Breaking news! Makkal Osai banned

The printing permit of Tamil newspaper, Makkal Osai, has been revoked by the Home Ministry. The newspaper's owner, former MIC deputy president Datuk S. Subramaniam, is said to have met Home Minister Datuk Seri Syed Hamid Albar today over the ban of the newspaper, which has been critical of the MIC. An appeal, it is understood, has been submitted to the ministry.
Last year, Makkal Osai ran into trouble after printing a picture of Jesus Christ holding a cigaratte in one hand and a can, resembling a beer can, on the other hand. The newspaper then printed an apology.
But Makkal Osai was suspended for 30days following the uproar. The MIC Youth also submitted a memorandum to the Prime Minister's Office calling for the revokation of its KDN.
The decision to ban Makka Osai has surprised editors who thought that the government would be more liberal following the elections, which saw a massive swing to the opposition.

1 comment:

Anonymous said...


Want to do something that will go down in history?

Get chief editors of all the newspapers together, sit down and hammer out an editorial on:

1. Voters have spoken. They want to see more tolerance for dissenting views. The ban on Makkal Osai will only serve to highlight the BN government's refusal to listen to the people's demands.

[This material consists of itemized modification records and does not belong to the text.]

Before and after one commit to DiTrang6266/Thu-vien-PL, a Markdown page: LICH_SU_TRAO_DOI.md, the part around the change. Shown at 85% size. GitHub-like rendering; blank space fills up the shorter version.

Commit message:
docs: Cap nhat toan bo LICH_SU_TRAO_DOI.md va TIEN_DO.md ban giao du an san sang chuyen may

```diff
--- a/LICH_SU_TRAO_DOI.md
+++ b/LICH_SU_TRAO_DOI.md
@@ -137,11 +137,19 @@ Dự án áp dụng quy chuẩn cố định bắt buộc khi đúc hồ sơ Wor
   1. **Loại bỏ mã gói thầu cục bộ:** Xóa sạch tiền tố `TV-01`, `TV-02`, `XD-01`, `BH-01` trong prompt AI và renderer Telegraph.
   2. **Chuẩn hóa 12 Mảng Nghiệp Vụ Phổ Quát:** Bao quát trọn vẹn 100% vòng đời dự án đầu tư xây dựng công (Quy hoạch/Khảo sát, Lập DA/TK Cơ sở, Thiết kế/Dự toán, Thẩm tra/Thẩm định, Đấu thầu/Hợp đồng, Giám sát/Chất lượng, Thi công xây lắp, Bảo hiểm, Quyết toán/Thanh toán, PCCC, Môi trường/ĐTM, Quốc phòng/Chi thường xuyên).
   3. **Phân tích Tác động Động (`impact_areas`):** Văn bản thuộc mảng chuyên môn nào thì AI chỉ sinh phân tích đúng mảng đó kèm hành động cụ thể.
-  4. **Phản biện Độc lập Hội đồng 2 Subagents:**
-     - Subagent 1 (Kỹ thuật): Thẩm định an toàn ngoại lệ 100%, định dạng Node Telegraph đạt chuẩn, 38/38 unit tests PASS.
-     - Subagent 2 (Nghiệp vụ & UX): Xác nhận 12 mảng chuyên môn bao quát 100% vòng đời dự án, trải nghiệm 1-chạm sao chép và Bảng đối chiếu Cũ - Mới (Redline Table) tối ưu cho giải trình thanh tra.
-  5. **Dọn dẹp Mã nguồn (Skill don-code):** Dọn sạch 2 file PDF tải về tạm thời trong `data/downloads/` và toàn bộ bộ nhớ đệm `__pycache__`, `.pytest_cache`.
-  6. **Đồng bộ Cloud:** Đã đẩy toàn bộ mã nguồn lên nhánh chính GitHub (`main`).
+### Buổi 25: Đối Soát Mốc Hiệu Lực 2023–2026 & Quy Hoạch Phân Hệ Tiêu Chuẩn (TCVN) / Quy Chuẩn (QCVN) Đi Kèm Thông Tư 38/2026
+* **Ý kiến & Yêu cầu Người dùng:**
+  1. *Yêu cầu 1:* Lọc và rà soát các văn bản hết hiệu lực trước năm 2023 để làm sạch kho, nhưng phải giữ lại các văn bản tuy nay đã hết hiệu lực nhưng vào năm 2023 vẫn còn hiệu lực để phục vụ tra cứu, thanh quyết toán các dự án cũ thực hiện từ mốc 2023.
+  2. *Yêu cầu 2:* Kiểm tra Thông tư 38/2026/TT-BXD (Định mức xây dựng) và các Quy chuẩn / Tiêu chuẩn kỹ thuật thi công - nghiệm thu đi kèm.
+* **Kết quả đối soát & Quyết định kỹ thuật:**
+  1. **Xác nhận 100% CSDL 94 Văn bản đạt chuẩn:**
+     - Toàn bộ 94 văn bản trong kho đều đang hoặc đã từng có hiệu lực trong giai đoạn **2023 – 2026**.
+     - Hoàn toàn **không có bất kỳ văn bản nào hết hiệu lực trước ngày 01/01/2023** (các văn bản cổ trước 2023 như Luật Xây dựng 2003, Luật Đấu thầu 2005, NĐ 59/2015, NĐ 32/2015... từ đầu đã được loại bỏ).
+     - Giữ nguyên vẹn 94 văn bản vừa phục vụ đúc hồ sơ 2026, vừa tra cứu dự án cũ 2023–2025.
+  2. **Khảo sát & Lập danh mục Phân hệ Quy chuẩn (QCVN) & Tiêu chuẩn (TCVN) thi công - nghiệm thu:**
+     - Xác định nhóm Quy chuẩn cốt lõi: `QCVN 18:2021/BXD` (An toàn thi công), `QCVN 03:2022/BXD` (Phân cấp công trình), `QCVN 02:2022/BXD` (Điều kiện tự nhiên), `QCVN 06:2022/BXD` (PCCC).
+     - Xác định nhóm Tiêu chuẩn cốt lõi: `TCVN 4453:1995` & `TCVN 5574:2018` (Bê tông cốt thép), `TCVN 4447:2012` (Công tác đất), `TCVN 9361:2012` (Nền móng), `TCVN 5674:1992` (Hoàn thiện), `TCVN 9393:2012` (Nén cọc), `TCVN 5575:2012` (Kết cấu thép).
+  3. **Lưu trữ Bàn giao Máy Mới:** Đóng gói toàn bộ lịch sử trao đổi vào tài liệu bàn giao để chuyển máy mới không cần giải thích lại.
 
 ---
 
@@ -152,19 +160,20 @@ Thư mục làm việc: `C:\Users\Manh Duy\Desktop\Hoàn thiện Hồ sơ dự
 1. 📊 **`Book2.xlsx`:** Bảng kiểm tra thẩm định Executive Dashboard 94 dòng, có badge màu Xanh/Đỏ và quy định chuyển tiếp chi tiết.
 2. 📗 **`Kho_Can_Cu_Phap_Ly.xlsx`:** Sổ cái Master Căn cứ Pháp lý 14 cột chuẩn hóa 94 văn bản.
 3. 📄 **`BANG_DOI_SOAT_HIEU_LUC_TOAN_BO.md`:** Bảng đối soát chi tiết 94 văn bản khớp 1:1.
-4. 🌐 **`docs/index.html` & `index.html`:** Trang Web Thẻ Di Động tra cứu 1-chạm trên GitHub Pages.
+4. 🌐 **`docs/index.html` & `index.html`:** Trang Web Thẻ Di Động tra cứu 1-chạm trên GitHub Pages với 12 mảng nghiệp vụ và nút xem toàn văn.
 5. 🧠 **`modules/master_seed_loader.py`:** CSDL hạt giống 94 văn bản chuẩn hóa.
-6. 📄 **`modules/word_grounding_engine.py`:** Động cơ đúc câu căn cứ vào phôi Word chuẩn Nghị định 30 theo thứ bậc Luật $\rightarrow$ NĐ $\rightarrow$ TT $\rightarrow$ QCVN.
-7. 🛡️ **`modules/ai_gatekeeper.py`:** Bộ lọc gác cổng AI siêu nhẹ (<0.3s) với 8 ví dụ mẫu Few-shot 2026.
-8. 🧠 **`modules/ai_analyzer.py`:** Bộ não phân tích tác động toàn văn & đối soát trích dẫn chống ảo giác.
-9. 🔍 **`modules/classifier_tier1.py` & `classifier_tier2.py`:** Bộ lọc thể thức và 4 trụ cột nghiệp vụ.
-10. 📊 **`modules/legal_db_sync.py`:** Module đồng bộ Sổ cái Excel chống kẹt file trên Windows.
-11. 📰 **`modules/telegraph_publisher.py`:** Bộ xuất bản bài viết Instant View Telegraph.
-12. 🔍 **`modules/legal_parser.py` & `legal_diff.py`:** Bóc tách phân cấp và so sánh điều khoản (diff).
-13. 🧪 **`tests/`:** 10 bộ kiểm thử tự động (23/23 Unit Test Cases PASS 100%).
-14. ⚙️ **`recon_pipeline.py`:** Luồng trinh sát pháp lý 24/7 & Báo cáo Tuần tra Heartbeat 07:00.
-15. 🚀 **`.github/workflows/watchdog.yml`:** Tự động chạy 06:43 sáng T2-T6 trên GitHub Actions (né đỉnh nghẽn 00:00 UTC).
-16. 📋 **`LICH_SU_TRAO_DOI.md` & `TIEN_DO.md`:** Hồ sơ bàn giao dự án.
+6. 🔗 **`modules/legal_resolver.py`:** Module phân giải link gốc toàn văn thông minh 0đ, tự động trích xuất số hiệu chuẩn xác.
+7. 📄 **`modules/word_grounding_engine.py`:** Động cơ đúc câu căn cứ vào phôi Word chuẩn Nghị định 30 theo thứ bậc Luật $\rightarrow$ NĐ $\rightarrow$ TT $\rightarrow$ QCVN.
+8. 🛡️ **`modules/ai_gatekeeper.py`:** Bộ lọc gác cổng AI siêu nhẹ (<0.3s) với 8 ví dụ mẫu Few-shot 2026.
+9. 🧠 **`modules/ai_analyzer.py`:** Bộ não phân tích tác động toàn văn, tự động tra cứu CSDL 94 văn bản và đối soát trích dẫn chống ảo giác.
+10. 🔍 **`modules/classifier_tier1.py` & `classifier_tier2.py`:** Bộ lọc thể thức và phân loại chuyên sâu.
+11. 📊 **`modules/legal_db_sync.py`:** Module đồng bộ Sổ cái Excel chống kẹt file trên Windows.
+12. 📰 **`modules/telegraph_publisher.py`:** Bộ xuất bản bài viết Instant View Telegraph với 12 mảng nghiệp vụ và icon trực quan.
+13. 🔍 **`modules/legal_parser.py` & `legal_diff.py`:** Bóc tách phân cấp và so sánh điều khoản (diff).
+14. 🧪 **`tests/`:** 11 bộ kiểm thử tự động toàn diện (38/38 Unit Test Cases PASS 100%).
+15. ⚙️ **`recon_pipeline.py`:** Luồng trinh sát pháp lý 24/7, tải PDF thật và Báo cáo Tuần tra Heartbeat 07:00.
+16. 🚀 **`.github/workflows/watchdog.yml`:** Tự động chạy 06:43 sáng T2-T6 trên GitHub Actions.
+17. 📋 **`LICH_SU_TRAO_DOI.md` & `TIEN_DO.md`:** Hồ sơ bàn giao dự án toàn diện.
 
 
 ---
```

2. The ban is a further blow to the credibility of the mainstream media, whose image has taken a battering over the past several months. How to regain readers' trust like this? Malaysians now will take to the Internet media and blogs even more.

3. Urge government to reconsider decision.

Publish the editoral in all the newspapers, word for word. Of course vernacular papers will run the translated version, but everyone should stick to the agreed text.

That way, everybody is in it together, and no one can be singled out. Strength in numbers.

Readers will sit up and take notice that the mainstream media is also now speaking up and pushing for greater press freedom.

It will give big boost to the media's credibility.